Caring and Sharing
Learning to care for or share with others can be difficult for young children because they are so focused on themselves. But, thinking about others—their feelings and their needs—is a critical social skill. Very young children know when someone is unhappy or hurt, but they need guidance to learn how to help.
As parents, there are many ways to help children learn to care for others:
- Model caring. When you see someone in need, offer your help. For example, if an older person at the grocery store has trouble reaching an item or reading ingredients on a package, stop and help. Talk with your child about the smile of thanks you received and how good it makes you feel to help another person even with something simple.
- Praise helping. When you see your child do something to help others, talk about how you noticed his or her kindness and appreciate it. For example, when your child reads to his/her younger brother or sister or helps pick up another child who has fallen, offer praise, a thank you and a smile.
- Offer opportunities for children to care and share. Arrange specific times for children to help each other.
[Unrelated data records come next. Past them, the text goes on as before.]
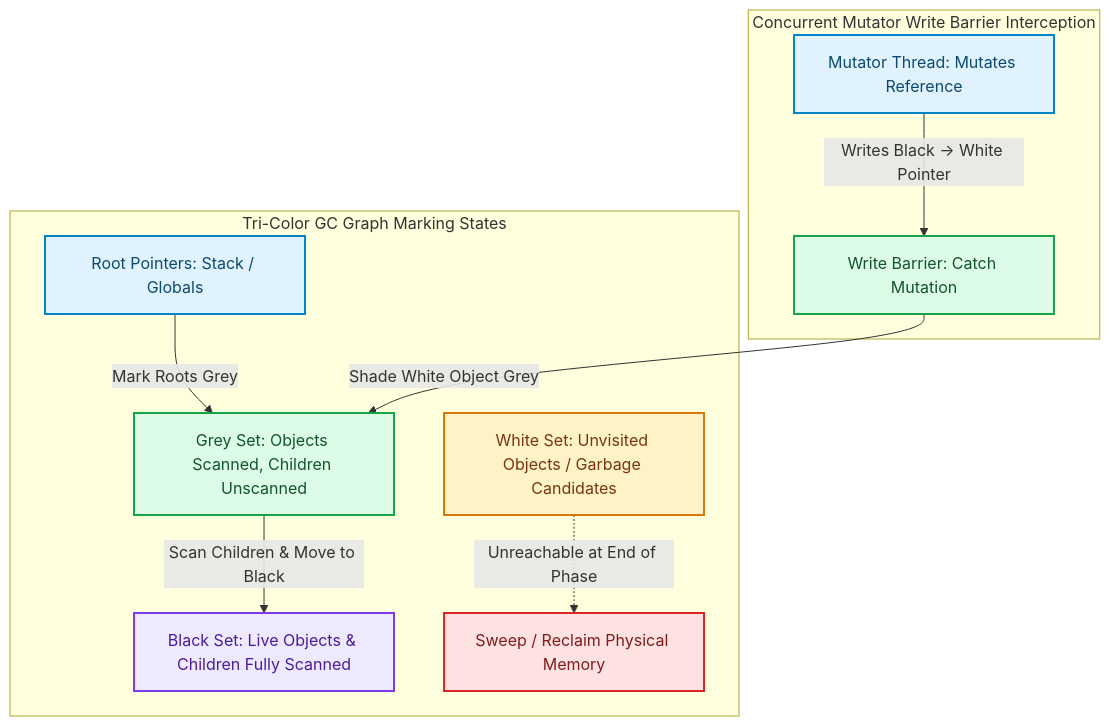
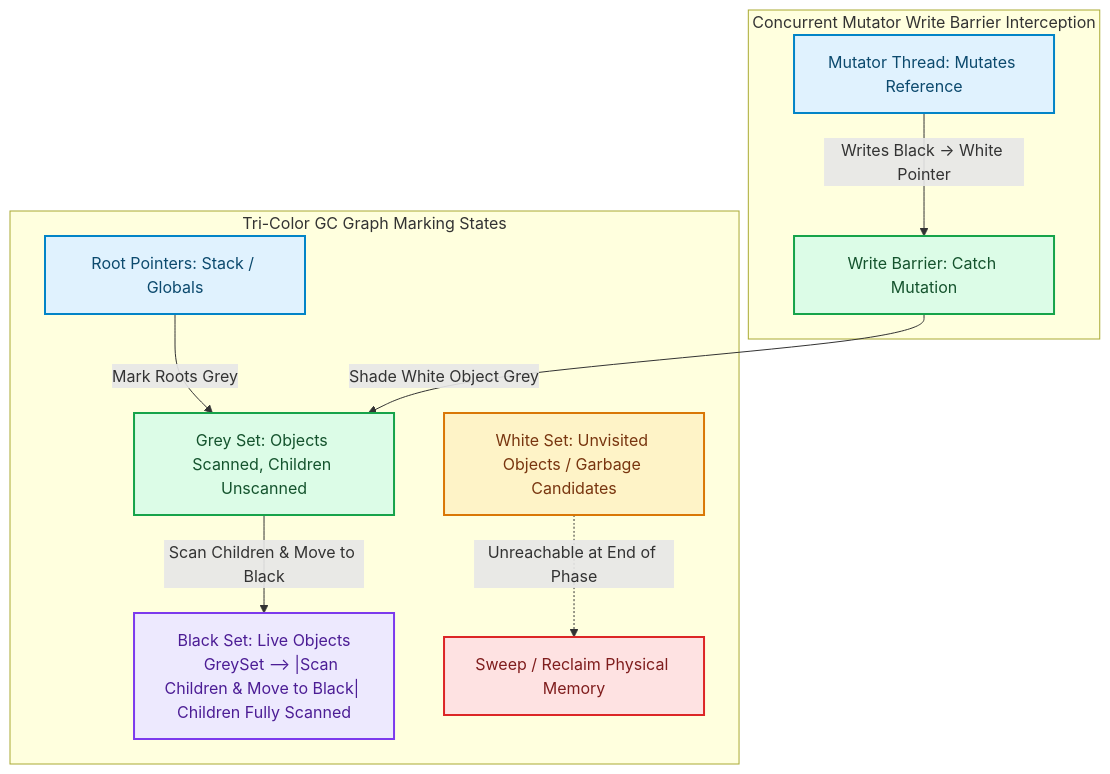
One commit to akmalkhaniub/akmalkhaniub.github.io changed the diagram in blog/posts/garbage-collection-mechanics-tricolor-marking-concurrent-compaction.md. Above: the diagram before and after it, drawn with Mermaid. The commit also changed other lines of this file and 894 other files, not shown here.

Commit message:
feat(blog): upgrade all 444 posts with unique staggered dates, 2-col Mermaid spines, benchmark tables, code blocks, and trade-offs

````diff
--- a/blog/posts/garbage-collection-mechanics-tricolor-marking-concurrent-compaction.md
+++ b/blog/posts/garbage-collection-mechanics-tricolor-marking-concurrent-compaction.md
@@ -17,26 +17,27 @@
 ```mermaid
 flowchart TD
   subgraph SG1_TriColorGc ["Tri-Color GC Graph Marking States"]
     Root["Root Pointers: Stack / Globals"] -->|Mark Roots Grey| GreySet["Grey Set: Objects Scanned, Children Unscanned"]
     
-    GreySet -->|Scan Children & Move to Black| BlackSet["Black Set: Live Objects & Children Fully Scanned"]
+    GreySet --> |Scan Children & Move to Black| BlackSet["Black Set: Live Objects
+    GreySet --> |Scan Children & Move to Black| Children Fully Scanned"]
     
     WhiteSet["White Set: Unvisited Objects / Garbage Candidates"] -.->|Unreachable at End of Phase| Sweep["Sweep / Reclaim Physical Memory"]
   end
   
   subgraph SG2_ConcurrentMutatorWrite ["Concurrent Mutator Write Barrier Interception"]
     Mutator["Mutator Thread: Mutates Reference"] -->|Writes Black -> White Pointer| WriteBarrier["Write Barrier: Catch Mutation"]
     WriteBarrier -->|Shade White Object Grey| GreySet
   end
 
 classDef green fill:#dcfce7,stroke:#16a34a,stroke-width:2px,color:#14532d;
 classDef red fill:#fee2e2,stroke:#dc2626,stroke-width:2px,color:#7f1d1d;
 classDef blue fill:#e0f2fe,stroke:#0284c7,stroke-width:2px,color:#0c4a6e;
 classDef yellow fill:#fef3c7,stroke:#d97706,stroke-width:2px,color:#78350f;
 classDef purple fill:#ede9fe,stroke:#7c3aed,stroke-width:2px,color:#4c1d95;
 class Root,Mutator blue
 class GreySet,WriteBarrier green
 class BlackSet purple
 class WhiteSet yellow
 class Sweep red
 ```
````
For example, ask one child to help another with a chore or teach someone a game or share a special talent.
- When someone is unhappy or needs help, talk about it as a family. For example, if the local news tells the story of a fire in your town where families lose their homes, talk about it with your child. Ask why it’s important to help these people. Then, check with your local Red Cross or other agency to find out how your family can help.
- Treat others the way you would like others to treat you. The best way to teach children how to care for others is to treat them with love and kindness so they learn to give in return. Talk to your child about appropriate ways to help, speak, or play with others. Participating in activities together as you do something special for someone shows the importance of treating others with kindness and gentleness.
Note: Building Blocks has great ways to support helping your child’s understanding of caring for others.
- Sing along with "The Lion and the Mouse," a song about helping others.
- Play the Building Blocks’ Activity Book’s "The Lion and the Mouse" (PDF), a game about sharing, being helpful and good manners.
- Read the Building Blocks’ Family Guide’s section on Volunteering as a Family (PDF) to get ideas on how you and your children can help your community.
Family Activity: Family Caring Project
Quiz for Parents: Golden Rule
Related Article for Educators: Helping Others
- "Children and Charities: Teaching Kids To Share" from More 4 Kids has ideas for helping children show that they care by sharing with children’s charities.
- "Helping Children Learn About Kindness" from Missouri Families Relationships gives tips to support children caring.
- "Celebrate the Holidays: Teach Children About Giving" can help you find activities to encourage and teach giving from Sharon Vincz Andrews, Professor at Indiana State University.
- "Giving (and Getting) in the Holiday Season" from Bright Horizons Family Solutions has ways to manage a balance between giving and getting from e-family news.
Reprinted with the permission of the Department of Health and Human Services.
Add your own comment
Today on Education.com
WORKBOOKSMay Workbooks are Here!
WE'VE GOT A GREAT ROUND-UP OF ACTIVITIES PERFECT FOR LONG WEEKENDS, STAYCATIONS, VACATIONS ... OR JUST SOME GOOD OLD-FASHIONED FUN!Get Outside! 10 Playful Activities
- Kindergarten Sight Words List
- The Five Warning Signs of Asperger's Syndrome
- What Makes a School Effective?
- Child Development Theories
- Why is Play Important? Social and Emotional Development, Physical Development, Creative Development
- 10 Fun Activities for Children with Autism
- Test Problems: Seven Reasons Why Standardized Tests Are Not Working
- Bullying in Schools
- A Teacher's Guide to Differentiating Instruction
- Steps in the IEP Process